So this is the real star of v1.2: The norwegian pixel.
- Save your source image as a greyscale PBM or PGM file, and put it on the SD card. Note that GIMP saves PBM files as 2 colour dithered files, so you need to export as PGM to get it to work there. Photoshop just saves in whatever format the image happens to be in, so make sure you convert to grayscale (not RGB or indexed) before saving.
- Put the SD card in the PolargraphSD and turn it on.
- Open the controller and drag a selection box where you want to draw your picture. For one reason or another, you do need to have an image loaded before you’re allowed to drag a selection area. I just noticed that. But the image you load is nothing to do with what you’re drawing.
- On the roving tab, click set roving area. This tells the machine where you want it to start.
- Click draw norwegian… and enter the filename of your image file.
Click trace outline and the machine will quickly draw an outline of where the image will be. The image will be scaled so that it is the width of the rove area, regardless of how tall that works as being. So really the height of the rove area is irrelevant.
- Choose the amplitude (row width) and the wavelength, and hit submit to send the command off to the machine.
- Wait many hours.
I haven’t done an awful lot of testing of this, but the initial results are beautiful.
HOWEVER, I have noticed one issue – there are regularly spaced breaks in each row, some more obvious than others. This is because of the way the beaded cord slips on the sprockets, and it’s a problem I actually expected to see before now. The issue is that the beaded cord is not manufactured to very close tolerances, so the sprockets are rarely a perfect size. It means that each beads-worth of rotation, there’s a little slip while the beads pull taut into the teeth.
There isn’t really a solution as far as I can see, as long as there’s even a mismatch between the circumference of the sprocket and the length of a piece of cord with the same number of beads, there’ll always be a little period where it falls forward.
Note that I think it’s only a problem for machines with beaded cords – if you use reels of thread and smooth bobbins, you’ll be fine.

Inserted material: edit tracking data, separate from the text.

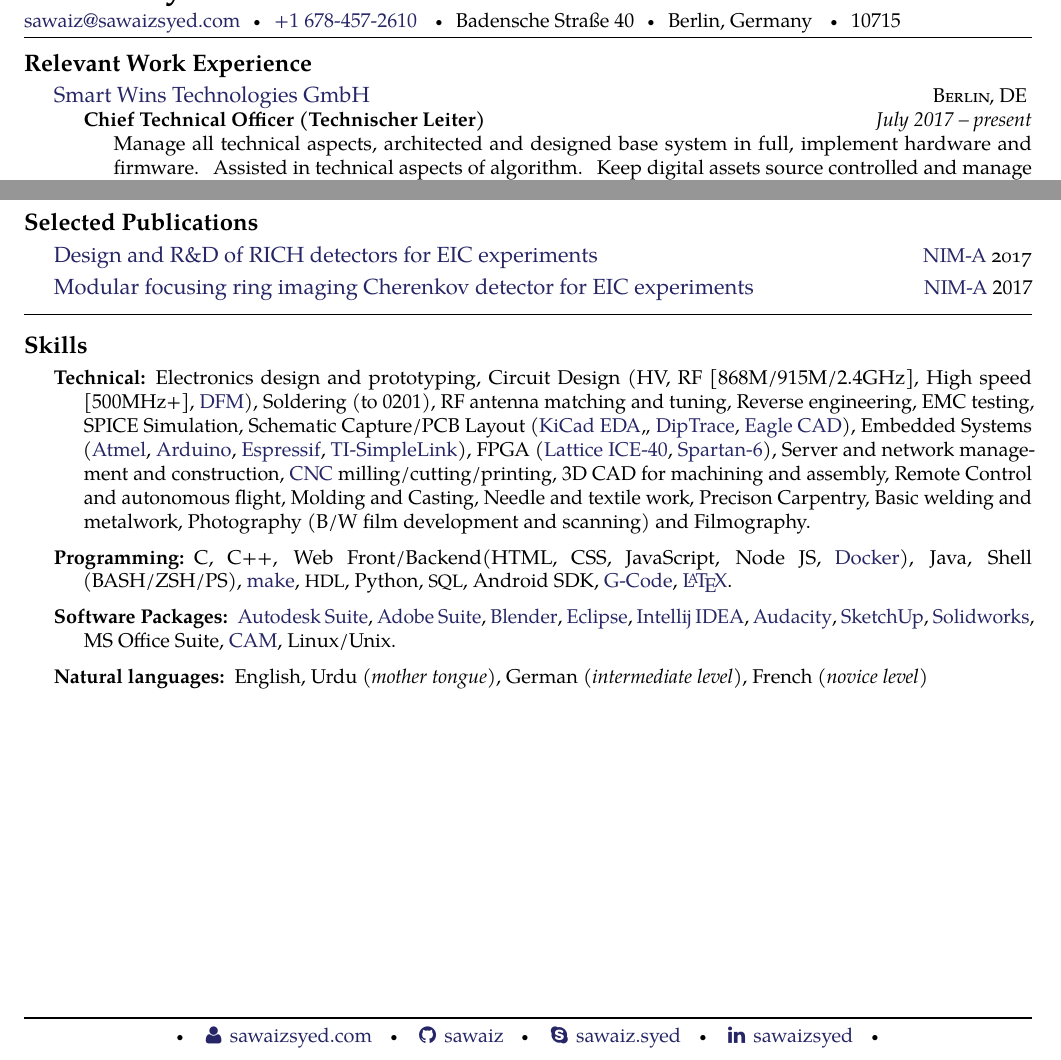
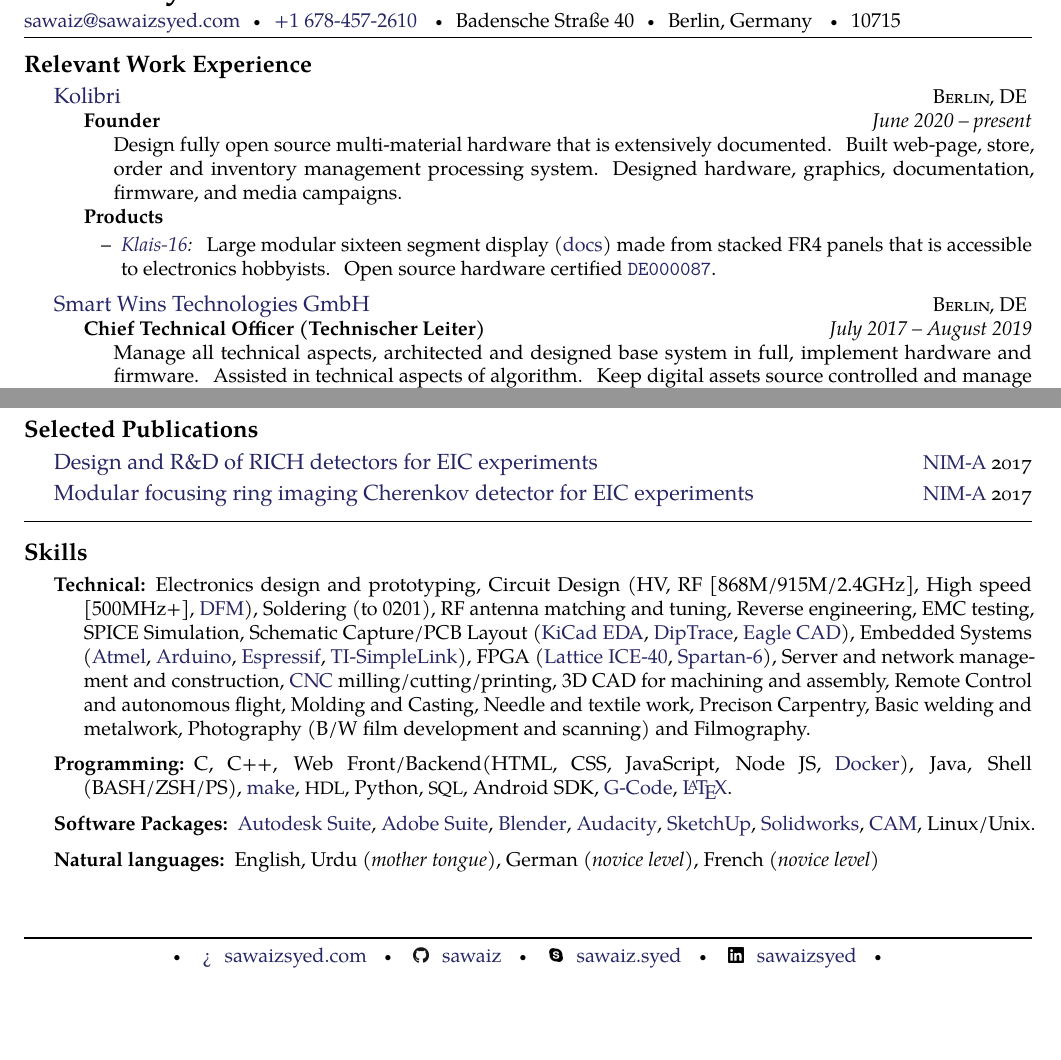
Before and after one commit to sawaiz/curriculumVitae, a LaTeX CV (cv.tex, which reads publications/mRICH-2017.tex, skills/naturalLanguages.tex, skills/softwarePackages.tex): two parts of pages 1 and 2 of 2, joined at a grey line, cut so that both start at the same text, the shorter picture padded with empty space. Compiled offline with pdfLaTeX.

Commit message:
Added kolibri

```diff
--- a/cv.tex
+++ b/cv.tex
@@ -15,11 +15,11 @@
 % Makes resume-specific commands available.
 \usepackage{resume}
 
-% Provides social Icons
-\usepackage{fontawesome}
-
 % Proper Links
 \usepackage{hyperref}
+
+% Images
+\usepackage{graphicx}
 
 % Footer
 \usepackage{fancyhdr}
--- a/publications/mRICH-2017.tex
+++ b/publications/mRICH-2017.tex
@@ -1,4 +1,4 @@
 
 \headedsection
 {\href{http://inspirehep.net/record/1614745}{Modular focusing ring imaging Cherenkov detector for EIC experiments}}
-{\textsc{\href{https://www.journals.elsevier.com/nuclear-instruments-and-methods-in-physics-research-section-a-accelerators-spectrometers-detectors-and-associated-equipment}{NIM-A}} 2017}{}
+{\textsc{\href{https://www.journals.elsevier.com/nuclear-instruments-and-methods-in-physics-research-section-a-accelerators-spectrometers-detectors-and-associated-equipment}{NIM-A} 2017}}{}
--- a/skills/naturalLanguages.tex
+++ b/skills/naturalLanguages.tex
@@ -2,6 +2,6 @@
   {Natural languages:}
   {English,
   Urdu \emph{(mother tongue)},
-  German \emph{(intermediate level)},
+  German \emph{(novice level)},
   French \emph{(novice level)}
   }
--- a/skills/softwarePackages.tex
+++ b/skills/softwarePackages.tex
@@ -3,12 +3,11 @@
   {\href{http://www.autodesk.com/}{Autodesk Suite},
    \href{http://www.adobe.com/}{Adobe Suite},
    \href{http://www.blender.org/}{Blender},
-   \href{https://www.eclipse.org/}{Eclipse},
-   \href{http://www.jetbrains.com/idea/}{Intellij IDEA},
+  % \href{https://www.eclipse.org/}{Eclipse},
+  % \href{http://www.jetbrains.com/idea/}{Intellij IDEA},
    \href{http://audacity.sourceforge.net/}{Audacity},
    \href{http://www.sketchup.com/}{SketchUp},
    \href{http://www.solidworks.com/}{Solidworks},
-   MS Office Suite,
    \href{http://en.wikipedia.org/wiki/Computer-aided_manufacturing}{CAM},
    Linux/Unix.}
 
--- a/skills/technical.tex
+++ b/skills/technical.tex
@@ -8,7 +8,7 @@
    EMC testing,
    SPICE Simulation,
    Schematic Capture/PCB Layout
-   (\href{http://kicad-pcb.org/}{KiCad EDA},,
+   (\href{http://kicad-pcb.org/}{KiCad EDA},
    \href{http://diptrace.com/}{DipTrace},
    \href{http://www.cadsoftusa.com/}{Eagle CAD}),
    Embedded Systems
--- /dev/null
+++ b/work/kolibri.tex
@@ -0,0 +1,16 @@
+\headedsection  % sets the header for the section and includes any subsections
+  {\href{http://openkolibri.com}{Kolibri}}
+  {\textsc{Berlin, DE}} {
+  \headedsubsection
+    {Founder}
+    {June 2020 -- present}
+    {\bodytext{Design fully open source multi-material hardware that is extensively documented. Built web-page, store, order and inventory management processing system. Designed hardware, graphics, documentation, firmware, and media campaigns. }
+
+    \textbf{Products}
+    \begin{itemize}
+      \renewcommand\labelitemi{--}
+      \item \emph{\href{https://openkolibri.com/seg/16/}{Klais-16}:}
+        Large modular sixteen segment display (\href{https://github.com/openKolibri/klais-16}{docs}) made from stacked FR4 panels that is accessible to electronics hobbyists. Open source hardware certified \href{https://certification.oshwa.org/de000087.html}{\texttt{DE000087}}.
+      \end{itemize}
+    }
+}
--- a/work/smartWins.tex
+++ b/work/smartWins.tex
@@ -3,7 +3,7 @@
   {\textsc{Berlin, DE}} {
   \headedsubsection
     {Chief Technical Officer (Technischer Leiter)}
-    {July 2017 -- present}
+    {July 2017 -- August 2019}
     {\bodytext{Manage all technical aspects, architected and designed base system in full, implement hardware and firmware. Assisted in technical aspects of algorithm.  Keep digital assets source controlled and manage permissions, identities, and secrets. Manage and mentor technical team and interns. Pitch to possible investors or partners and provide technical and feasibility insight into business decisions.}
 
     \textbf{Roles}
```
Also changed, not shown: cv.pdf, icons/github.png (added), icons/linkedIn.png (added), icons/skype.png (added), skills/programming.tex (renamed from skills/programing.tex), cv.tex (11 more changed lines), 1 other file.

–EDIT I goofed a bit with the various firmwares, and half the stuff didn’t work. I’m a bit puzzled how I didn’t notice, but there you go. Anyway, I’ve fixed a bunch of stuff, so if you had problems with the newest stuff, give it another shot.